Problem statement: Return the following from the records below: each line, word for word, starting with the line that contains "done, 0, 912" and going on through the line that contains "section 18 May", with nothing outside that range.

The records:
----

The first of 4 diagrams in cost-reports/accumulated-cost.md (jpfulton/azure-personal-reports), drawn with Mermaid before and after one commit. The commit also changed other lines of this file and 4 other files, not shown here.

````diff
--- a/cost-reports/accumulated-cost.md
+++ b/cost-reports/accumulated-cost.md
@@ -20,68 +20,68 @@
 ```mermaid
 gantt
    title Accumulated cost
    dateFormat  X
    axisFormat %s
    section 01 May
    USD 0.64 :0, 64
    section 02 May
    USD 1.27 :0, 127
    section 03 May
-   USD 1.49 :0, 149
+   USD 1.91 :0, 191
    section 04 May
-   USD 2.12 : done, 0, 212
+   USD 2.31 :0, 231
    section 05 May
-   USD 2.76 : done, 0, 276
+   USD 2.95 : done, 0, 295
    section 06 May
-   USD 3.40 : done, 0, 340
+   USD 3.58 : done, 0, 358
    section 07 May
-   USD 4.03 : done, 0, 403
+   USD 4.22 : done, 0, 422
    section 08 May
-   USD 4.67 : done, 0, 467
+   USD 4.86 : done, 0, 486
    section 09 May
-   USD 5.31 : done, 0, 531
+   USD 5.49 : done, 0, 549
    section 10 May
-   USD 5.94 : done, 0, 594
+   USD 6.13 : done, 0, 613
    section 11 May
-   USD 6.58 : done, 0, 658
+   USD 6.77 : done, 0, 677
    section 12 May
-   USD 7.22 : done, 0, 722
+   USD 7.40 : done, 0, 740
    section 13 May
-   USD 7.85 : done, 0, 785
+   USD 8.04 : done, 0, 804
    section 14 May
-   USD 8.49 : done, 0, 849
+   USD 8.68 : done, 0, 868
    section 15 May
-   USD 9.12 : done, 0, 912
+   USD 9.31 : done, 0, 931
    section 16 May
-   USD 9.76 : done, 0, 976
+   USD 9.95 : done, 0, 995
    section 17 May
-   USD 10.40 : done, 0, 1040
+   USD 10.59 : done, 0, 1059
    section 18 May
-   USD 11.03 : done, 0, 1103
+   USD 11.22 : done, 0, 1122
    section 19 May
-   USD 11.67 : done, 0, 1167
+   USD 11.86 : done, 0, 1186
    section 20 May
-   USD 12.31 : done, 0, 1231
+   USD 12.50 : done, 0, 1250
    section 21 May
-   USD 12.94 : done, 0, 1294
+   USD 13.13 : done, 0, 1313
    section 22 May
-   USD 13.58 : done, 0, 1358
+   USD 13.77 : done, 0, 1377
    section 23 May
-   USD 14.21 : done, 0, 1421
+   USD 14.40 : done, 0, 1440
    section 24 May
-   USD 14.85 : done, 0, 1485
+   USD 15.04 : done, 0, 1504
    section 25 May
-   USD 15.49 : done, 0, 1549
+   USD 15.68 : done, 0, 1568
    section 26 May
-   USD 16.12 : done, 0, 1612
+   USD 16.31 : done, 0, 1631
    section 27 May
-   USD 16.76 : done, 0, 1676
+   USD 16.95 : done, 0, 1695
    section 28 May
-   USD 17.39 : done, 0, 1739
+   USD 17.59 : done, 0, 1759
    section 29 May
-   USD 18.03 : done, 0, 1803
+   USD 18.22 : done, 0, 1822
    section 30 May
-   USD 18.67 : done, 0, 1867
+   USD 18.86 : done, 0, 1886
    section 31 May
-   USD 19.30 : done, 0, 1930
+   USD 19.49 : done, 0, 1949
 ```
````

----

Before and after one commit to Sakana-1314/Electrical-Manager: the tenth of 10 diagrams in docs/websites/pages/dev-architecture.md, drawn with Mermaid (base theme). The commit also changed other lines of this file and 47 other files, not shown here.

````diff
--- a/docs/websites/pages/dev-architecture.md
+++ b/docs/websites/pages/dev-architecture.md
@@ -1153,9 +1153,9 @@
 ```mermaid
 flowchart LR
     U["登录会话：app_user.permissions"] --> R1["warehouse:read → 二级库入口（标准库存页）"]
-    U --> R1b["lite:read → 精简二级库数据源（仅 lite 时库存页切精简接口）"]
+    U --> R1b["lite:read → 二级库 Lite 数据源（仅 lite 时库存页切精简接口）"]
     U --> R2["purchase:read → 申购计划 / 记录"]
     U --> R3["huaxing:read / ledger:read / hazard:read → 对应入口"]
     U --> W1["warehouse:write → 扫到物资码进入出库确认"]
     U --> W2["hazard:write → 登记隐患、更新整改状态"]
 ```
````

----

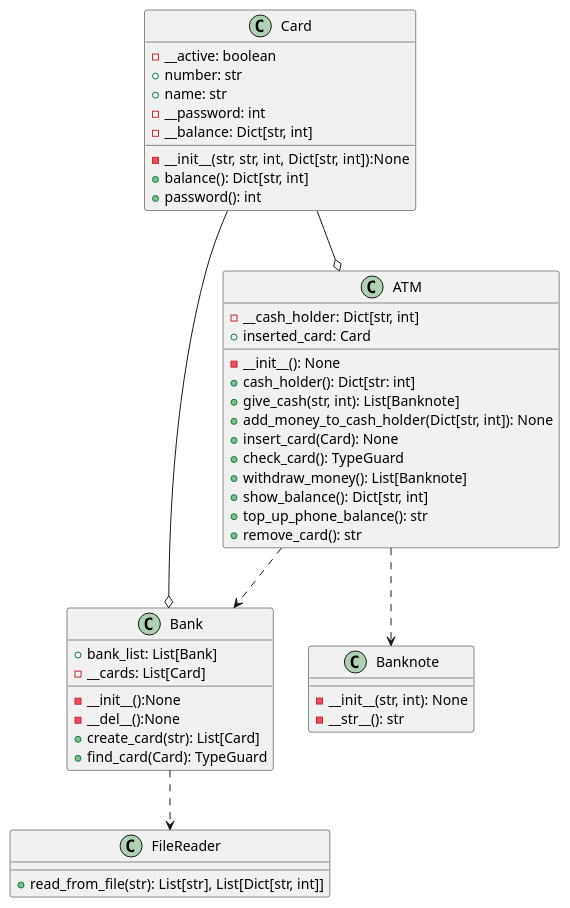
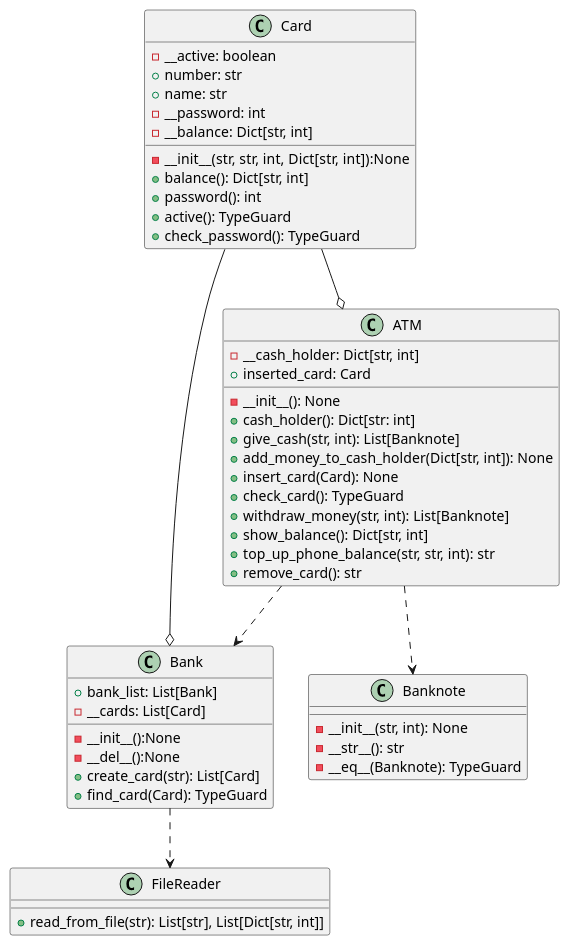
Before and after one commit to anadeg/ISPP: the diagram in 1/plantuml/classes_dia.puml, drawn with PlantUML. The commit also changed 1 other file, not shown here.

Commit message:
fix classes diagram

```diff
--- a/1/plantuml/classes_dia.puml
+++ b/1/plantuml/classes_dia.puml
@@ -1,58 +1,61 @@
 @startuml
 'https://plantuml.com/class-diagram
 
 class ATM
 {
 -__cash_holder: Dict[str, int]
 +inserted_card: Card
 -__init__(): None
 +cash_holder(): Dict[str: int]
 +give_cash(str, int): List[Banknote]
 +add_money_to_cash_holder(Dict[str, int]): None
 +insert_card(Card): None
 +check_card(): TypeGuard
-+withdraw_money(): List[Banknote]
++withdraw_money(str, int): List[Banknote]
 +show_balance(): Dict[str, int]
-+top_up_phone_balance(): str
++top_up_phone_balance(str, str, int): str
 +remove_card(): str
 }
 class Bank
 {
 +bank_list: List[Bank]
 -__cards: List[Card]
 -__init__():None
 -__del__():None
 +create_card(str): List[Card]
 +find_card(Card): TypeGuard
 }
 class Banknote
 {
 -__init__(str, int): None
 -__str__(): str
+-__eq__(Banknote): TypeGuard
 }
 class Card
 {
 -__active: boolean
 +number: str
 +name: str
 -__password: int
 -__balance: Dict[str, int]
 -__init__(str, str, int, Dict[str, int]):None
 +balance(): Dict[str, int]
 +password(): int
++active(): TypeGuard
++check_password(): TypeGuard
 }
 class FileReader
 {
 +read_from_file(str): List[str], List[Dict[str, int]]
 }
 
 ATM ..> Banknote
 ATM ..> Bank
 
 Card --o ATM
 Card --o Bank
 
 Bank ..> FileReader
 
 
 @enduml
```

----

Output of the task:
-   USD 9.12 : done, 0, 912
+   USD 9.31 : done, 0, 931
    section 16 May
-   USD 9.76 : done, 0, 976
+   USD 9.95 : done, 0, 995
    section 17 May
-   USD 10.40 : done, 0, 1040
+   USD 10.59 : done, 0, 1059
    section 18 May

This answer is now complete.